Legitimate notes at the top. Counterfeit $50 note at the bottom

Police are warning NSW businesses to look out for counterfeit banknotes after an increase in the number reported during August.

Detective Superintendent Arthur Katsogiannis, who heads up the state’s Fraud and Cybercrime Squad, said a majority of the notes have been detected in the Sydney metropolitan area, between Newtown and Penrith.

Police initially discovered a large amount illegal notes in the Parramatta Westfield Shopping Centre, but they’ve also been reported as far west as Wagga Wagga.

“During July, we received 41 reports concerning counterfeit banknotes. The number of reports for August was 81,” Katsogiannis said.

Busy retailers who don’t have time to take a good look have fallen victim and they mistake is only picked up when the notes are picked up at the bank’s counting machine.

Police suspect a number of individuals are responsible, rather than a single forger.

Chatswood police station has received reports of an Asian male trading the fake notes, while in Newtown police are looking for another three men.

The notes seized by police have been from a range of denominations, the vast majority are $50 and $100 notes.

The Superindendent also said in earlier August “$1500 was located, dumped at the Barangaroo site”.

While police still are investigating how the counterfeit banknotes are being made, DS Katsogiannis told Business Insider what to look out for.

  • Check there isn’t anything suspicious about the plastic spot
  • It is printed on a similar plastic paper but is slightly thicker than a normal note
  • The image printed on the notes aren’t as clear
  • They might tear whereas “legit notes don’t tear” said Katsogiannis

We reached out to the Big Four banks to hear what procedures they have in place to compensate victims, and are still waiting to hear back.

If you suspect someone has given you a fake banknote Katsogiannis says “Try to handle to note as least as possible so it can be used for a forensic investigation. Take a description of the person who gave it to you… and report the incident to your local police station.”

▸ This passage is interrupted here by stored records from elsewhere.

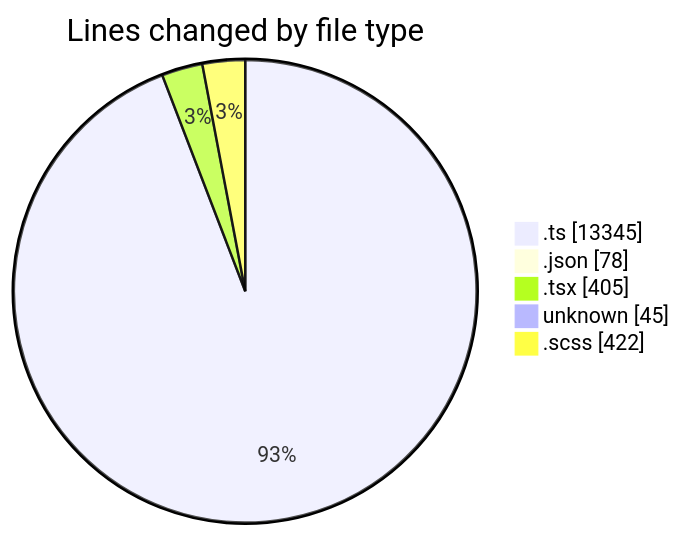
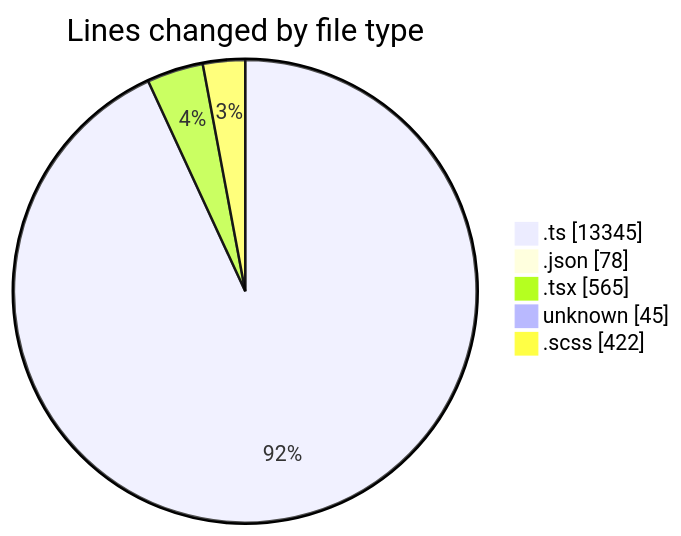
One commit to momahboobian/code-tracking changed the first of 2 diagrams in 2025-08-29/cda/README.md. Above: the diagram before and after it, drawn with Mermaid. The commit also changed other lines of this file and 1 other file, not shown here.

````diff
--- a/2025-08-29/cda/README.md
+++ b/2025-08-29/cda/README.md
@@ -29,9 +30,9 @@
 ```mermaid
 pie showData
 title Lines changed by file type
 ".ts" : 13345
 ".json" : 78
-".tsx" : 405
+".tsx" : 565
 "unknown" : 45
 ".scss" : 422
 ```
````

Police are urging anyone with information about counterfeit banknotes to call Crime Stoppers on 1800 333 000.

NOW WATCH: Briefing videos

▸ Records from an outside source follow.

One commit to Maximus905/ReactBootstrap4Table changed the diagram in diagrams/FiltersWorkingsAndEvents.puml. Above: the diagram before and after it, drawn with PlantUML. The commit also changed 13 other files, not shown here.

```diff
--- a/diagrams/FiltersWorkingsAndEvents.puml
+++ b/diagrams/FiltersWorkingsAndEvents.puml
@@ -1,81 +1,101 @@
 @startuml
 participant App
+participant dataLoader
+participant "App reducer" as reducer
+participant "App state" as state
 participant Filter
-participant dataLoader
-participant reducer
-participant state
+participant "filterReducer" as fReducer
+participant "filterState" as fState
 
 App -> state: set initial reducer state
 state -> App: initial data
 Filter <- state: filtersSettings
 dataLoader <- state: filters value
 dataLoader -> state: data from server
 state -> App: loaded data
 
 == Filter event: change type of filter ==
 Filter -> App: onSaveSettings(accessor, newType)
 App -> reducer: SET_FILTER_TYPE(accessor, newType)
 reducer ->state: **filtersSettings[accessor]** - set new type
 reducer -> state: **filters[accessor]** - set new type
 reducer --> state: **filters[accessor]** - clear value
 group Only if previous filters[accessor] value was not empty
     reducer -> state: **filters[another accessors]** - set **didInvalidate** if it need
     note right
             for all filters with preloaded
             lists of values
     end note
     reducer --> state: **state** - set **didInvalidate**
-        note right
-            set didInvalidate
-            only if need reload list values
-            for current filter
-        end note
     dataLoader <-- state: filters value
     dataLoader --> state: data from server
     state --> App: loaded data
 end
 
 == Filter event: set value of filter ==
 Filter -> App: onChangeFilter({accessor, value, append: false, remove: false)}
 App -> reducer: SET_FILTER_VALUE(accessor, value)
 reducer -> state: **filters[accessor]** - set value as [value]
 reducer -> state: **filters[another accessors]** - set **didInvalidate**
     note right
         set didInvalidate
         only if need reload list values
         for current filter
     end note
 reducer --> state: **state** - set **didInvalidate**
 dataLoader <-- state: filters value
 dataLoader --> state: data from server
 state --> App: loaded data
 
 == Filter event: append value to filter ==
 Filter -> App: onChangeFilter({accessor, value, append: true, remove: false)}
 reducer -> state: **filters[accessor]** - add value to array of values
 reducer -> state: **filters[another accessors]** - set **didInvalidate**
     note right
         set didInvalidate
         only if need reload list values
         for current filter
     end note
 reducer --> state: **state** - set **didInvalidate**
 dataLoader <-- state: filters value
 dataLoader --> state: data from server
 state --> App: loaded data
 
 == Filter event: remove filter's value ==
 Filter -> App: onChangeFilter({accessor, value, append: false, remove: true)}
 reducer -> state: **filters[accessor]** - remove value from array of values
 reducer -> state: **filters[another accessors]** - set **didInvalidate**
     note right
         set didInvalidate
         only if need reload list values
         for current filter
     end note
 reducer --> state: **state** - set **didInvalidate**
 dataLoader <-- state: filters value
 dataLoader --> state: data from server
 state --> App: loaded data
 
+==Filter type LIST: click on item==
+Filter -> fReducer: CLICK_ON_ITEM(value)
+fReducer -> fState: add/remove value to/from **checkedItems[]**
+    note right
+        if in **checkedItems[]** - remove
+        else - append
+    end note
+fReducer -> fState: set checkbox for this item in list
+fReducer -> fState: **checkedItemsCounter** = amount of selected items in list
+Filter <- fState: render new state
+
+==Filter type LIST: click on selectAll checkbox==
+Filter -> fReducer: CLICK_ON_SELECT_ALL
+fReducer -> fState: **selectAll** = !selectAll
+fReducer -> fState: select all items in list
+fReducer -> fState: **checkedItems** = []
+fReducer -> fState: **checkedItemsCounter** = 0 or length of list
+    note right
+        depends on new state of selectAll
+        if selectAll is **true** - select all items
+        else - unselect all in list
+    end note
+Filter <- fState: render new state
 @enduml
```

Business Insider Emails & Alerts

Site highlights each day to your inbox.

Follow Business Insider Australia on Facebook, Twitter, LinkedIn, and Instagram.